Additionally, in accordance with Article 67, the Commission, on its own initiative or at the request of a Member State or the Agency, may initiate a comitology procedure to decide whether a certificate issued or declaration made in accordance with the Basic Regulation or of delegated and implementing acts adopted on the basis thereof, effectively complies with them. In case of non-compliance, the Commission shall require, based on a recommendation of EASA, the Member State responsible of the oversight of a certificate to take appropriate corrective action, such as limitation or suspension of that certificate. Moreover, once the Commission issues such a decision, the obligation of mutual recognition of certificates ceases to apply to the other Member States. Once the Commission has sufficient evidence that appropriate corrective action has been taken, it will decide that mutual recognition shall be restored.
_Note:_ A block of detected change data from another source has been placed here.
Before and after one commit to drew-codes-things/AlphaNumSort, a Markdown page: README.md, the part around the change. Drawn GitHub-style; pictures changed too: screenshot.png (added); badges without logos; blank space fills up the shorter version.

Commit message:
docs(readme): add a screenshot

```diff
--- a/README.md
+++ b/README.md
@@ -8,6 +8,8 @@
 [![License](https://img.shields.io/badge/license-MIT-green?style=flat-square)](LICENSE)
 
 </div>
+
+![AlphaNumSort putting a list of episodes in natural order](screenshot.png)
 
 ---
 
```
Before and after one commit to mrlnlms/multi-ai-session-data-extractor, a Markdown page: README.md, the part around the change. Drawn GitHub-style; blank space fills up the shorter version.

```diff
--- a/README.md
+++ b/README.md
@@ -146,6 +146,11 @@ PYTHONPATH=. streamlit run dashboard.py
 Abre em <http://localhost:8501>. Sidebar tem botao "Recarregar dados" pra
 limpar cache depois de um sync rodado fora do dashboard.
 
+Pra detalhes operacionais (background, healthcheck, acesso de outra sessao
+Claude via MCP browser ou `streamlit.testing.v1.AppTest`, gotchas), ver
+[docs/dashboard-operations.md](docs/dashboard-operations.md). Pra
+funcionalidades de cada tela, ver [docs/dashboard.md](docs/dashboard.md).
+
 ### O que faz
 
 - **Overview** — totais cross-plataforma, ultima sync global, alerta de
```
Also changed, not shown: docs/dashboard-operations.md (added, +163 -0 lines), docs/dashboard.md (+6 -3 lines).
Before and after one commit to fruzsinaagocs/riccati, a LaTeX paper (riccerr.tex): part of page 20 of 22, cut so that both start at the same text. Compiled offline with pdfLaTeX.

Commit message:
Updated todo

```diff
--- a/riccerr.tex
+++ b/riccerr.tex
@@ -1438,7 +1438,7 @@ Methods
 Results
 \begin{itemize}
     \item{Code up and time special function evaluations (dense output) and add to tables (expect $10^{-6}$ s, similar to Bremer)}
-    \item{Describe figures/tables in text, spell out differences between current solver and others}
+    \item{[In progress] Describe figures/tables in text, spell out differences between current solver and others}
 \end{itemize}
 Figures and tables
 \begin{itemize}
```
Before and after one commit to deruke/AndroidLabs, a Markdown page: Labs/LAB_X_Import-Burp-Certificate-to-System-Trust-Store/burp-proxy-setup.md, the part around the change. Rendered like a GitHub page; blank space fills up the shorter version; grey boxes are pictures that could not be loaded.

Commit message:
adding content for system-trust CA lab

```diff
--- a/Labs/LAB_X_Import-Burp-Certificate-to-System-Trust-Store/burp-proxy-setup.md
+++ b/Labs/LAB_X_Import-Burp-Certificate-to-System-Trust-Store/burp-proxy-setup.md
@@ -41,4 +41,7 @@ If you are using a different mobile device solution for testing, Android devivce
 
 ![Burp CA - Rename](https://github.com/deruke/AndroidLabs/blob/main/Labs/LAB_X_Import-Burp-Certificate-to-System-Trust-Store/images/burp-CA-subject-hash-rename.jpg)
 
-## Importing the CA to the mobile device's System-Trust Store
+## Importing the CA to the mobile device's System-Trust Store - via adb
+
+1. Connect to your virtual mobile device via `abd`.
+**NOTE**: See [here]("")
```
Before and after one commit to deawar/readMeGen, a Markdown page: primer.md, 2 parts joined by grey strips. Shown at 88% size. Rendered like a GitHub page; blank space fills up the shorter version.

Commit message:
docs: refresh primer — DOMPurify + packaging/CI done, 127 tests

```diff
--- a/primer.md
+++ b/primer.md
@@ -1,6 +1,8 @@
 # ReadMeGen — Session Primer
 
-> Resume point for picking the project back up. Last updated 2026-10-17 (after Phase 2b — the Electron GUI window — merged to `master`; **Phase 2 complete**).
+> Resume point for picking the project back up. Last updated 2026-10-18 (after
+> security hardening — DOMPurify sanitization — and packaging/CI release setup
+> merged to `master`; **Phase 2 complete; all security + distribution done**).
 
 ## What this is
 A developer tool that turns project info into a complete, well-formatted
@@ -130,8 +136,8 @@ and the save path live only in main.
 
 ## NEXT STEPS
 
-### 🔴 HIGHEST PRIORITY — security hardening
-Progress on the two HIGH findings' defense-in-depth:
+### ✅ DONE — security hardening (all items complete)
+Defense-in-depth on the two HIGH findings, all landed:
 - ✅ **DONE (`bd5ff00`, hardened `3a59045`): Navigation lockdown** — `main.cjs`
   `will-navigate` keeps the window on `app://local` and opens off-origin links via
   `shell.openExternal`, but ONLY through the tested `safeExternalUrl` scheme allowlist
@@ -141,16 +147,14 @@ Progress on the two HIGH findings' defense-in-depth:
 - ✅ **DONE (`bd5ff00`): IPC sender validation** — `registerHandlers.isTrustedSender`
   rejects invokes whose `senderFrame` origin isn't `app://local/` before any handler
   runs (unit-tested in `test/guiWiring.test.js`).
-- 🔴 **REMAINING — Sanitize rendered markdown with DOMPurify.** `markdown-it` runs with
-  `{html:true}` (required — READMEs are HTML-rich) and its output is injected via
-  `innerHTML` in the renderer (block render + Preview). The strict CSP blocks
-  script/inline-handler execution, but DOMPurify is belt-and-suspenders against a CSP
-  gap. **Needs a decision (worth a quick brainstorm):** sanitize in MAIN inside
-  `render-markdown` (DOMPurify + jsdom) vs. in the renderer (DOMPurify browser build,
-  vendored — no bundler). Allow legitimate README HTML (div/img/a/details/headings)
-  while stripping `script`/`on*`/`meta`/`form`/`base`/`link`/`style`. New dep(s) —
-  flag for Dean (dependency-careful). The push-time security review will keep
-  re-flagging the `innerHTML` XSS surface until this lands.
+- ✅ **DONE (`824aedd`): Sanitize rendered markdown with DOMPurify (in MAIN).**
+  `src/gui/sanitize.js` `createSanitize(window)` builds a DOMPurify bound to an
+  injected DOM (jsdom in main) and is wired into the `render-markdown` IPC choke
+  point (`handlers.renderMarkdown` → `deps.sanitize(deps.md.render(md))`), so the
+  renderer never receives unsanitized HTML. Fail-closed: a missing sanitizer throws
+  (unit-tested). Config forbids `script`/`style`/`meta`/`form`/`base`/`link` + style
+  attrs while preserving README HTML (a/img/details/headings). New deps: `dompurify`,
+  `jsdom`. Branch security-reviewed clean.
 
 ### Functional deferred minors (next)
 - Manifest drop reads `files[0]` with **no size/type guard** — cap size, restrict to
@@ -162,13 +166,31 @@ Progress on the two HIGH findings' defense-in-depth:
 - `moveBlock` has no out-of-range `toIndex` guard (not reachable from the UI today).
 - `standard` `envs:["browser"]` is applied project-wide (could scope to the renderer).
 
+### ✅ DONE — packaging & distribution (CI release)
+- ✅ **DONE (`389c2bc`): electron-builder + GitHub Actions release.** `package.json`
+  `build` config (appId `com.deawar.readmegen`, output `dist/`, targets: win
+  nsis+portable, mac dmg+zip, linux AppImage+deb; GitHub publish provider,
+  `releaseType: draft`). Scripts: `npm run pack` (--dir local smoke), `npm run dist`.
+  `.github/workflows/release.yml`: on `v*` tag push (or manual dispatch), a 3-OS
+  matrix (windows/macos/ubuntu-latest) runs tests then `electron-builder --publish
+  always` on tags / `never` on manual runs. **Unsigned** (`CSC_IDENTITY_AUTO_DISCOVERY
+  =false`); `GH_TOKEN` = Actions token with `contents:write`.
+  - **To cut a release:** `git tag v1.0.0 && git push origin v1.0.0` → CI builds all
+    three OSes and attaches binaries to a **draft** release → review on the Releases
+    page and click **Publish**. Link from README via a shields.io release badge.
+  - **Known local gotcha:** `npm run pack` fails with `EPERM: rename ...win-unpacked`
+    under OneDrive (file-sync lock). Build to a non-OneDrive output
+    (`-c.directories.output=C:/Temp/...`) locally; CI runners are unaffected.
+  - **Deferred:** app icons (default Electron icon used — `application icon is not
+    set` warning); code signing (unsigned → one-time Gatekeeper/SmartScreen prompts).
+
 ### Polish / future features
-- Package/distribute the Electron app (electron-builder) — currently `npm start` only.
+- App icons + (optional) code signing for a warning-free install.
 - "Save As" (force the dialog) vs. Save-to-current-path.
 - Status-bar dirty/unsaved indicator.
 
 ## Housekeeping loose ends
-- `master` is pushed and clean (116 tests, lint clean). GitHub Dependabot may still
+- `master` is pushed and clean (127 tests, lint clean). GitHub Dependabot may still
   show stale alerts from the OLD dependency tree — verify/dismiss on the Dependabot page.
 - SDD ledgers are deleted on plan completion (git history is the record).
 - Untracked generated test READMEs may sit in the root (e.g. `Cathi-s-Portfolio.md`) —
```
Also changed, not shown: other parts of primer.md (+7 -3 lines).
The oversight support mechanism in Article 66 is a new mechanism foreseen in the Basic Regulation meant to deal with situations where the Member State has shown a serious and persisting failure in complying with the safety provisions; in other words, it is a tool to react to immediate safety concerns. Article 66 of the Basic Regulation provides that in certain cases and only when the conditions described in the article the Commission can request the Member State concerned and EASA to establish jointly a temporary technical assistance programme, where the Agency would help the Member State to restore the acceptable level of safety. In accordance to Article 66 (2), during the oversight support programme, the Member State and the Agency would work together and the operations in the affected Member State can continue while the deficiencies are corrected, hence no negative impact to the aviation industry in the concerned Member State.
It is also important to note, that differently to Articles 64 and 65 of the new Basic Regulation, the support mechanism does not result in reallocation of responsibilities for the tasks related to certification, oversight and enforcement. This means that even during the oversight support programme, the Member State concerned remains responsible for its tasks, Article 66 (2).
While the Commission has a power to request that the Member State concerned and EASA establish an oversight support programme and the Member State concerned should make all possible efforts to restore its ability to perform its tasks, the article also provides a Member State a possibility to step out from the programme. If the Member State concerned recognises that the programme cannot be successfully implemented as planned, it should inform the Commission, and either reallocate responsibility for the certification, oversight and enforcement tasks to which the deficiencies pertain to the Agency or another Member State, or take other measures to resolve the deficiencies (Article 66(4).